  • Two brief (minutes long) episodes of rotational vertigo, both woke me from sleep in the middle of the night and caused me to fall out of bed. Only two episodes since beginning of symptom onset 7 years ago, though. These two episodes were preceded by vivid, disturbing dreams. This is not a prominent feature.
  • A handful of minor falls (not drop attacks) that I attribute to my impaired sense of balance.
  • Mild, persistent balance disturbance experienced almost constantly with very brief periods of what feels like total remission on some days.


  • One or two incidents a year of middle ear clogging with bulging ear drum and visible fluid. No such symptoms in the last year or so.
  • Severe, sensorineural hearing loss in the high frequency range in the right ear (not Meniere’s).


  • Slowed thinking, absentmindedness, difficulty concentrating, difficulty finding words or remembering names, what feels like an overall drop in IQ coinciding with episodes of imbalance. Difficulty being productive during these periods.
  • Heightened anxiety immediately after an episode resolves. Whereas I am slow (drunk feeling) during the episode, I am high strung (like I’ve had too much coffee) after an episode. Occasionally, this has felt less like anxiety and more like a full-blown episode of panic.
  • Irritability and emotional lability that may precede episodes by a few days, but I’m not 100% certain of this connection. I am occasionally unreasonably irritable, and embarrassed by this after the fact.


  • Heart palpitations (PVCs). Unclear of temporal relationship to balance episodes. Listing here in the interest of being thorough. Timing of symptom onset (+/- age 30) coincides with timing of balance episodes. Overall, these improve/disappear during periods when balance symptoms also seem to be in remission, but the two do not always coincide.
  • Periods of difficulty getting a satisfying breath. Need to yawn/sigh a lot. Feels like my diaphragm or rib cage don’t have room to adequately expand. Relationship to balance episodes unclear.


  • Occasional constipation/bloating. Onset timing similar to other symptoms. This was never a problem prior to age 30. Maybe unrelated. Again, being thorough. Abdominal bloating occasional feels moderate to severe.
  • Occasional feeling that I’m not peeing as frequently as I should be or that I’m retaining water. Wedding ring doesn’t fit like it used to, too tight at times. Diuretics helped this but did not improve dizziness symptoms.

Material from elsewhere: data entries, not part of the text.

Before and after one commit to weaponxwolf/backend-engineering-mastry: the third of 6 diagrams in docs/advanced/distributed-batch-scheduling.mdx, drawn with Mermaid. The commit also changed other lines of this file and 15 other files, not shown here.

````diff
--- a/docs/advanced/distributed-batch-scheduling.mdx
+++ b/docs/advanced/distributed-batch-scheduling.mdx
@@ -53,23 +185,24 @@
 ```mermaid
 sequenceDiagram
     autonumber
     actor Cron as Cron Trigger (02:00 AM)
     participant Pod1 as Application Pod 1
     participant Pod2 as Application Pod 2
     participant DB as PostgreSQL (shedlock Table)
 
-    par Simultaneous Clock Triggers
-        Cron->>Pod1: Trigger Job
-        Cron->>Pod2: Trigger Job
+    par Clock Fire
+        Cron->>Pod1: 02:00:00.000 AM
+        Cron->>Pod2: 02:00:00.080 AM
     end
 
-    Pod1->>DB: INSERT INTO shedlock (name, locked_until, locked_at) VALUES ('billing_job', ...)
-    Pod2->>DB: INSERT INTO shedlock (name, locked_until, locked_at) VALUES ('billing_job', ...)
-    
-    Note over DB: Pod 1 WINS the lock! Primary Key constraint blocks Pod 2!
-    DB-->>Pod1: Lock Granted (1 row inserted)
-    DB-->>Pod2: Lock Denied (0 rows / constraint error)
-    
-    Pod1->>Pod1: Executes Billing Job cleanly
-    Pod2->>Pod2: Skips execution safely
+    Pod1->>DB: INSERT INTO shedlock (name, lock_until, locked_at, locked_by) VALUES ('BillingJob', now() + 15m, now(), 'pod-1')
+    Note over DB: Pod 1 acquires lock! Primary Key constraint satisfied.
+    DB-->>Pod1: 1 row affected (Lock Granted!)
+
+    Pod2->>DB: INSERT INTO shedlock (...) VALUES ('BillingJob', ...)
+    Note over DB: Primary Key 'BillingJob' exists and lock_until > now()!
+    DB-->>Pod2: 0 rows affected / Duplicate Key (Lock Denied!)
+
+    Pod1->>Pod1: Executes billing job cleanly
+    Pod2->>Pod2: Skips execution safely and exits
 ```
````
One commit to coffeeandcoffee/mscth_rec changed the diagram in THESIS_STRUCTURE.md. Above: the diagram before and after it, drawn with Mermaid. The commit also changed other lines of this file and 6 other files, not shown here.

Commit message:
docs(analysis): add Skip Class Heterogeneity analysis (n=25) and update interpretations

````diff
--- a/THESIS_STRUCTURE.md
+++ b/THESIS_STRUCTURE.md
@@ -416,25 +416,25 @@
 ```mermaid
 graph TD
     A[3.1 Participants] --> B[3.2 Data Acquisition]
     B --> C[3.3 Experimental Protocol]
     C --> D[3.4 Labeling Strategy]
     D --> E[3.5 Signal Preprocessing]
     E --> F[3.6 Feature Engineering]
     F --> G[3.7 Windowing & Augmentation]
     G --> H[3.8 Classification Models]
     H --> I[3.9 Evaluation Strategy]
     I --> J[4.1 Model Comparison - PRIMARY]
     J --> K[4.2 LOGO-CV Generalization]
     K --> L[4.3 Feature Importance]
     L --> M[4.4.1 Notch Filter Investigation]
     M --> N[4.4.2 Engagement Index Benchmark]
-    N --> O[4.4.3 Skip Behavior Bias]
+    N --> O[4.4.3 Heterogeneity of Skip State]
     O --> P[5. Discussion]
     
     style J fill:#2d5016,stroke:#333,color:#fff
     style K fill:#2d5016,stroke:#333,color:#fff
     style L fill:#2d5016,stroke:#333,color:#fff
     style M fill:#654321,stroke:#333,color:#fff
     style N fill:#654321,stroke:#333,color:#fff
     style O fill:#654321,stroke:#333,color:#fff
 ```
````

  • Occasional hypnagogic hallucinations while falling asleep or immediately upon waking up. Typically (at least once a week), a brief (< 1 second) flashbulb type light that I see on the back of my eyelids right as I start to fall asleep. On maybe 3-4 occasions, auditory hallucinations upon awakening - typically a single word that sounds like a whisper and repeats for a few seconds.
  • Frequent (sometimes every night for weeks) hypnic jerks at sleep onset. Often large muscle groups (hips, thighs, shoulder, ankle) with no apparent pattern.
  • Vivid dreams or nightmares, although these have subsided as I’m not currently taking medication.
  • Once a year, a night terror where I jump out of bed and run into the living room or do some other stupid thing only to come to my senses and not know what I’m doing there. These are more frequent when taking medications that impact the quality of my sleep. Again, probably not related to dizziness, but being thorough.

Medical Work Ups
Doctors Seen: 3 primary physicians, 2 ENTs, 2 neurologists, 2 cardiologists
Cardiac: No relevant structural or rhythmic findings despite full gamut of tests.
ENT: No peripheral vestibular problems and no permanent central findings. Both ENTs thought MAV was most likely as my dizziness seems to be central in origin and fluctuating in occurrence. Hearing loss evident on audiometry, as noted above. This is not well explained.
Neurology: No relevant findings on imaging or during neurological exam. Second neuro also thought MAV. Two EEGs negative for seizures.
Respiratory: Normal lung function.
Metabolic: Blood tests are fine. Liver enzymes fluctuate and are sometimes mildly elevated. Docs don’t think this is relevant.
Sleep: Two full polysomnographies that were unremarkable. One normal polysomnography the day before a bad day of symptoms. I think that rules out sleep disorder as their origin. One MSLT that revealed a single SOREM episode. Not enough for a narcolepsy diagnosis.
Overall: I have very good insurance, and I feel like I’ve had every test known to mankind over the last 7 years. Docs are like, “¯_(ツ)_/¯, maybe migraine?”

Factors Influencing Symptoms
Things that make me worse:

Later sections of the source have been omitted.